Exercise description:
Where the string "shown" occurs in a line of the entries below, copy that line.

Records:
[Start of section]

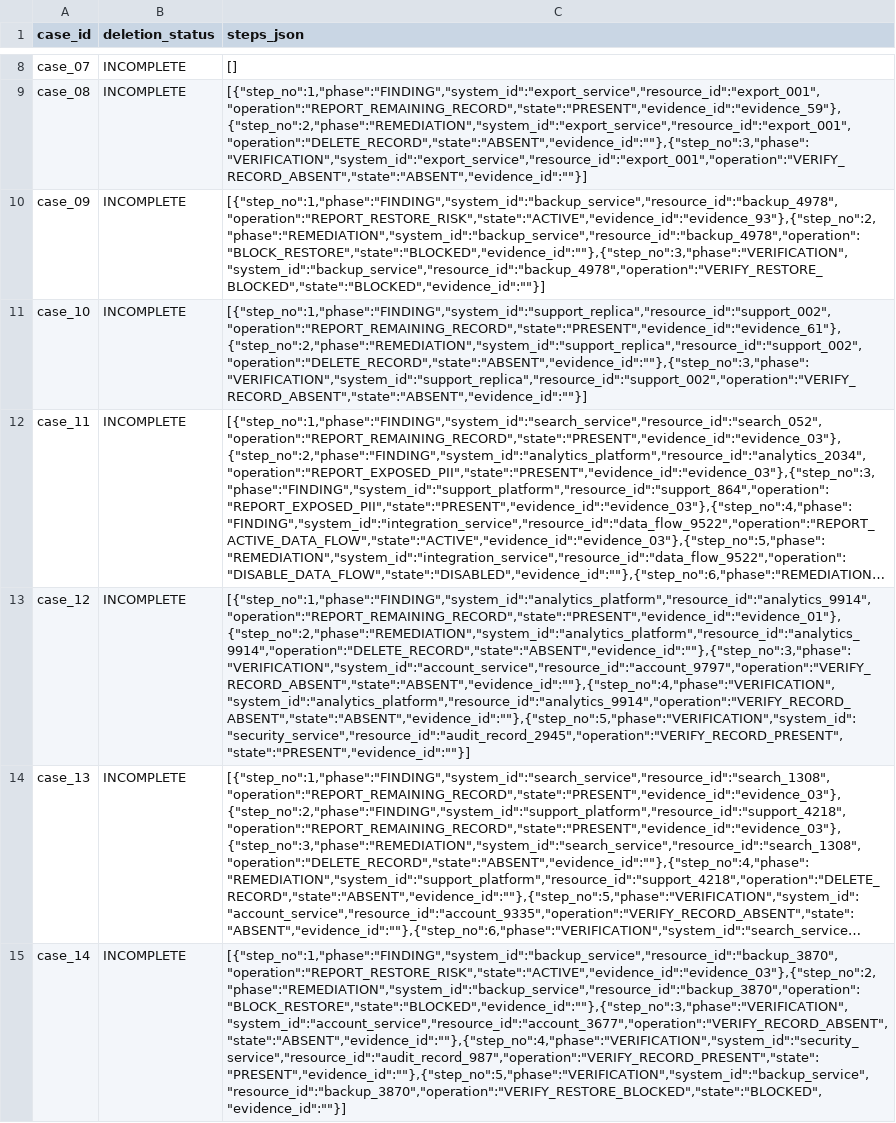
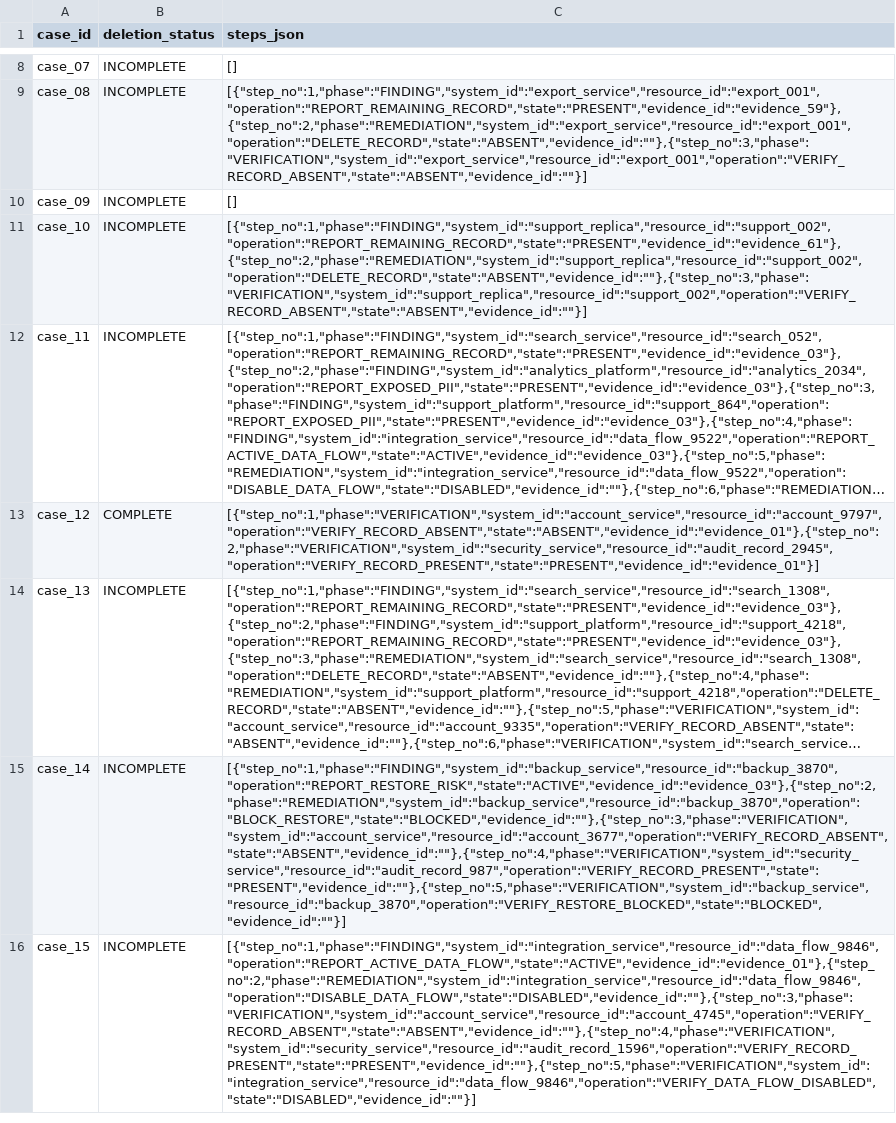
Before and after one commit to samxkevin/GraphOneSlice, a CSV file: GhostTrace/sample_predictions.csv, drawn as a sheet; only a part is shown, gaps mark what is left out; the shorter side is filled out with more unchanged rows; long unchanged cells end in …; the diff names each change by its address in the sheet, - before the commit and + after, or states it on an @@ line.

Commit message:
Generate GhostTrace submission artifacts [skip ci]

```diff
--- a/GhostTrace/sample_predictions.csv
+++ b/GhostTrace/sample_predictions.csv
-C10 (steps_json): [{"step_no":1,"phase":"FINDING","system_id":"backup_service","resource_id":"backup_4978","operation":"REPORT_RESTORE_RISK","state":"ACTIVE","evidence_id":"evidence_93"},{"step_no":2,"phase":"REMEDIATION","system_id":"backup_service","resource_id":"backup_4978","operation":"BLOCK_RESTORE","state":"BLOCKED","evidence_id":""},{"step_no":3,"phase":"VERIFICATION","system_id":"backup_service","resource_id":"backup_4978","operation":"VERIFY_RESTORE_BLOCKED","state":"BLOCKED","evidence_id":""}]
+C10 (steps_json): []
-B13 (deletion_status): INCOMPLETE
+B13 (deletion_status): COMPLETE
-C13 (steps_json): [{"step_no":1,"phase":"FINDING","system_id":"analytics_platform","resource_id":"analytics_9914","operation":"REPORT_REMAINING_RECORD","state":"PRESENT","evidence_id":"evidence_01"},{"step_no":2,"phase":"REMEDIATION","system_id":"analytics_platform","resource_id":"analytics_9914","operation":"DELETE_RECORD","state":"ABSENT","evidence_id":""},{"step_no":3,"phase":"VERIFICATION","system_id":"account_service","resource_id":"account_9797","operation":"VERIFY_RECORD_ABSENT","state":"ABSENT","evidence_id":""},{"step_no":4,"phase":"VERIFICATION","system_id":"analytics_platform","resource_id":"analytics_9914","operation":"VERIFY_RECORD_ABSENT","state":"ABSENT","evidence_id":""},{"step_no":5,"phase":"VERIFICATION","system_id":"security_service","resource_id":"audit_record_2945","operation":"VERIFY_RECORD_PRESENT","state":"PRESENT","evidence_id":""}]
+C13 (steps_json): [{"step_no":1,"phase":"VERIFICATION","system_id":"account_service","resource_id":"account_9797","operation":"VERIFY_RECORD_ABSENT","state":"ABSENT","evidence_id":"evidence_01"},{"step_no":2,"phase":"VERIFICATION","system_id":"security_service","resource_id":"audit_record_2945","operation":"VERIFY_RECORD_PRESENT","state":"PRESENT","evidence_id":"evidence_01"}]
```
Also changed, not shown: 3 other files.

[End of section]

Exercise response:
Before and after one commit to samxkevin/GraphOneSlice, a CSV file: GhostTrace/sample_predictions.csv, drawn as a sheet; only a part is shown, gaps mark what is left out; the shorter side is filled out with more unchanged rows; long unchanged cells end in …; the diff names each change by its address in the sheet, - before the commit and + after, or states it on an @@ line.
Also changed, not shown: 3 other files.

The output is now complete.